Work item: Copy all lines containing the string "Requirements" from the records below.

□ □ □ □ □ □ □

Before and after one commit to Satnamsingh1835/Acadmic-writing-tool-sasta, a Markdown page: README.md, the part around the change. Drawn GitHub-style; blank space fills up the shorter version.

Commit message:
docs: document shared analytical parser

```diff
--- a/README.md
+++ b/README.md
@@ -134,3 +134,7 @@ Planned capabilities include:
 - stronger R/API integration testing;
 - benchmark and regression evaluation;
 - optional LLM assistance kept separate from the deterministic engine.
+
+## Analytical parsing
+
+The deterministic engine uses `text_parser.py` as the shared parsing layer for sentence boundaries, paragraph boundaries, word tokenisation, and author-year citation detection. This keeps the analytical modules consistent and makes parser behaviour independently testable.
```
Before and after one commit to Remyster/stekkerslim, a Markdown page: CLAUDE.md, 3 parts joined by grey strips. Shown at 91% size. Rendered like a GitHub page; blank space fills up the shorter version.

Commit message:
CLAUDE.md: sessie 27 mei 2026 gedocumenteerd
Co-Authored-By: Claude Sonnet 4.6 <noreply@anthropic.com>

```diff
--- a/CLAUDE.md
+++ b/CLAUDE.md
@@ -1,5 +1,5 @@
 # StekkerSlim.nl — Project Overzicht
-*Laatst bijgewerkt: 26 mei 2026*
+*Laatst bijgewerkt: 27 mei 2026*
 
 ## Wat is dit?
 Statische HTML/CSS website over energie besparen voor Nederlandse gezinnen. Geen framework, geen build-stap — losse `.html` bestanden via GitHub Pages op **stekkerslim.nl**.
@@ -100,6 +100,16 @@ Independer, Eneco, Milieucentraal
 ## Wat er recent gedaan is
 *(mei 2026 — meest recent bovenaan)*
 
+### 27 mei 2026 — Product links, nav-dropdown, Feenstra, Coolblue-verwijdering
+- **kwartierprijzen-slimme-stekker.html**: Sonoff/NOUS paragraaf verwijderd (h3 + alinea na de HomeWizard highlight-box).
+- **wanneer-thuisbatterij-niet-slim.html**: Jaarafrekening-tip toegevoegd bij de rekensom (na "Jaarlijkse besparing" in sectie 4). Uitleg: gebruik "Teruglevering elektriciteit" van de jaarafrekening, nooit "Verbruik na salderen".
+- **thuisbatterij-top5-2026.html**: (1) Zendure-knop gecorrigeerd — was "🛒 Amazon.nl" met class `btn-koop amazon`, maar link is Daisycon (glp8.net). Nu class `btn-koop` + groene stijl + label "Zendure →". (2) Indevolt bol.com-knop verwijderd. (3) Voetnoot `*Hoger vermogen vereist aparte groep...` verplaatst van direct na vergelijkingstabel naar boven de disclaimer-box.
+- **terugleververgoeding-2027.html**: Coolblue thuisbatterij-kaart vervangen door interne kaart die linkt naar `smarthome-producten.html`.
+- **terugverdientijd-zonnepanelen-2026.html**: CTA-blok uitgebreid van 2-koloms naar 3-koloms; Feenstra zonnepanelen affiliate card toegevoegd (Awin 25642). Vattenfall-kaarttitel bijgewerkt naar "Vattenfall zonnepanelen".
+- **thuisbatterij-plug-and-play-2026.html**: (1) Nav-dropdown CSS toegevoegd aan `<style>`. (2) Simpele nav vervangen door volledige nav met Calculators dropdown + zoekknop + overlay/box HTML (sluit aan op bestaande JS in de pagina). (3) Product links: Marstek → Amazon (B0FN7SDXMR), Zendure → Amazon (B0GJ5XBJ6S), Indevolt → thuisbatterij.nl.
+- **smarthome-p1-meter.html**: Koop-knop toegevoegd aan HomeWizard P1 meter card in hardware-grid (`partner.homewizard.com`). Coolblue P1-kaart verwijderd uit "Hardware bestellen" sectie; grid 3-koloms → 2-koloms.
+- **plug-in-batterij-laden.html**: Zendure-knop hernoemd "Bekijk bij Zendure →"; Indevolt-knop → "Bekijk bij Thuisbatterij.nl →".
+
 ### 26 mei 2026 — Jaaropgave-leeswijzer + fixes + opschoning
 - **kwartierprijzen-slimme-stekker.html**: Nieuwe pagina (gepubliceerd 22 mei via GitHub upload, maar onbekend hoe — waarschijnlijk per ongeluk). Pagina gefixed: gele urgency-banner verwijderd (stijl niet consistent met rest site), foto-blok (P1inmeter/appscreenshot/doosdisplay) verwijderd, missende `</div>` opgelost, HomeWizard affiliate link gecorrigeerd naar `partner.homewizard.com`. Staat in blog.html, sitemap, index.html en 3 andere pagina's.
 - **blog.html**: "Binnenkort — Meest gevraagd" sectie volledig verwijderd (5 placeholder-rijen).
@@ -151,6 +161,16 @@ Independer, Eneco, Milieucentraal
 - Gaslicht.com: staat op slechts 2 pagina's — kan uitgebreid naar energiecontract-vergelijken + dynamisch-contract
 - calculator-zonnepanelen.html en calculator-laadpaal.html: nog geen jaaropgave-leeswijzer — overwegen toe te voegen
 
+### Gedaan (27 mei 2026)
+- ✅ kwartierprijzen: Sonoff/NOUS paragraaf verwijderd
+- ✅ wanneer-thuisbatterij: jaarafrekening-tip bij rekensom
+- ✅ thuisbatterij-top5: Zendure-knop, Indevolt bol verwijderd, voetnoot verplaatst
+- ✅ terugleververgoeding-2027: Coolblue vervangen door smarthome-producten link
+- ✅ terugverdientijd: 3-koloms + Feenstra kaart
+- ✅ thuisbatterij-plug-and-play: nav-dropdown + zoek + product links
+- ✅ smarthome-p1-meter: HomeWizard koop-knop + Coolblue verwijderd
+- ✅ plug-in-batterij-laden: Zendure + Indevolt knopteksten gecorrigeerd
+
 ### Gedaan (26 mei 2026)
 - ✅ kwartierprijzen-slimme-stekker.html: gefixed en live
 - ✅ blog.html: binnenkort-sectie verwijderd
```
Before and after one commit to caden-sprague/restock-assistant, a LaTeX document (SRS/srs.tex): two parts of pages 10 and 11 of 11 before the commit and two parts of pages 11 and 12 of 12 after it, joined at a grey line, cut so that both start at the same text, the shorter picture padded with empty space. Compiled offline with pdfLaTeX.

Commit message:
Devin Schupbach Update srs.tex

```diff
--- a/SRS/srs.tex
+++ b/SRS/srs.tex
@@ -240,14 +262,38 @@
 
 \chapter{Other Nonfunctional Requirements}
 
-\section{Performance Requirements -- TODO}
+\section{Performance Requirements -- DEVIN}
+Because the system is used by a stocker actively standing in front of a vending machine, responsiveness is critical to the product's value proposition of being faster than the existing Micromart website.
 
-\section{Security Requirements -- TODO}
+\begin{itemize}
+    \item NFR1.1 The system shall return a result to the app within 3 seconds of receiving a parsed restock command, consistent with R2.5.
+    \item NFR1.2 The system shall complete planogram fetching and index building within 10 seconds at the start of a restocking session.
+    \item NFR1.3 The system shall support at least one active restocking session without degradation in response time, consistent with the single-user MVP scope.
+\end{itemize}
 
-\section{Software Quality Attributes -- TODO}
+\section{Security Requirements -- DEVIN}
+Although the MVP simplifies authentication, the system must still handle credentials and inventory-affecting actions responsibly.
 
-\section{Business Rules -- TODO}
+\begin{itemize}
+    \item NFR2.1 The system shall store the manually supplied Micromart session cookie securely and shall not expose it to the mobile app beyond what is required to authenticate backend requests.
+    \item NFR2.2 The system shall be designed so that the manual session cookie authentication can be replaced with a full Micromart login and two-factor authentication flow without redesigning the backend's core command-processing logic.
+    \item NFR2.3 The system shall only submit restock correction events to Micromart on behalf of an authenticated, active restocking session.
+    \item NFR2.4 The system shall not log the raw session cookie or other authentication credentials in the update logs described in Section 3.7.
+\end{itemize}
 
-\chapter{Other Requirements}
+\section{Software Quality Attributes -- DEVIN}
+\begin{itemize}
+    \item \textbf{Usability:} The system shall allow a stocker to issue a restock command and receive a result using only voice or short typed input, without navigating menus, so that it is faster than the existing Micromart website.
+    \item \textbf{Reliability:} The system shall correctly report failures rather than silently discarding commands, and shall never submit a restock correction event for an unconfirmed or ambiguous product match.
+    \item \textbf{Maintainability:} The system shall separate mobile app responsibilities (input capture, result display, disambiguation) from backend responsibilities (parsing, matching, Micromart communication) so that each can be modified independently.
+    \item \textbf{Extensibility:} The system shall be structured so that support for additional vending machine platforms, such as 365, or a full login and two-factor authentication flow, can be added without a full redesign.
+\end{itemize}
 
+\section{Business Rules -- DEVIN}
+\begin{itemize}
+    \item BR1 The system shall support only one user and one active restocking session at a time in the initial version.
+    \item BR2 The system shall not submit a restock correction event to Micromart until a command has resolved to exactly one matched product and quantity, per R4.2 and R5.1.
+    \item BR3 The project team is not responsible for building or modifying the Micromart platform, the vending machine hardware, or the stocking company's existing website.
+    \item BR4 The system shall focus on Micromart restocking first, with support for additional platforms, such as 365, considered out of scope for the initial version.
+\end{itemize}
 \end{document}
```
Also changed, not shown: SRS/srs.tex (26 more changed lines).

□ □ □ □ □ □ □

Answer to this problem:
 \chapter{Other Nonfunctional Requirements}
-\section{Performance Requirements -- TODO}
+\section{Performance Requirements -- DEVIN}
-\section{Security Requirements -- TODO}
+\section{Security Requirements -- DEVIN}
-\chapter{Other Requirements}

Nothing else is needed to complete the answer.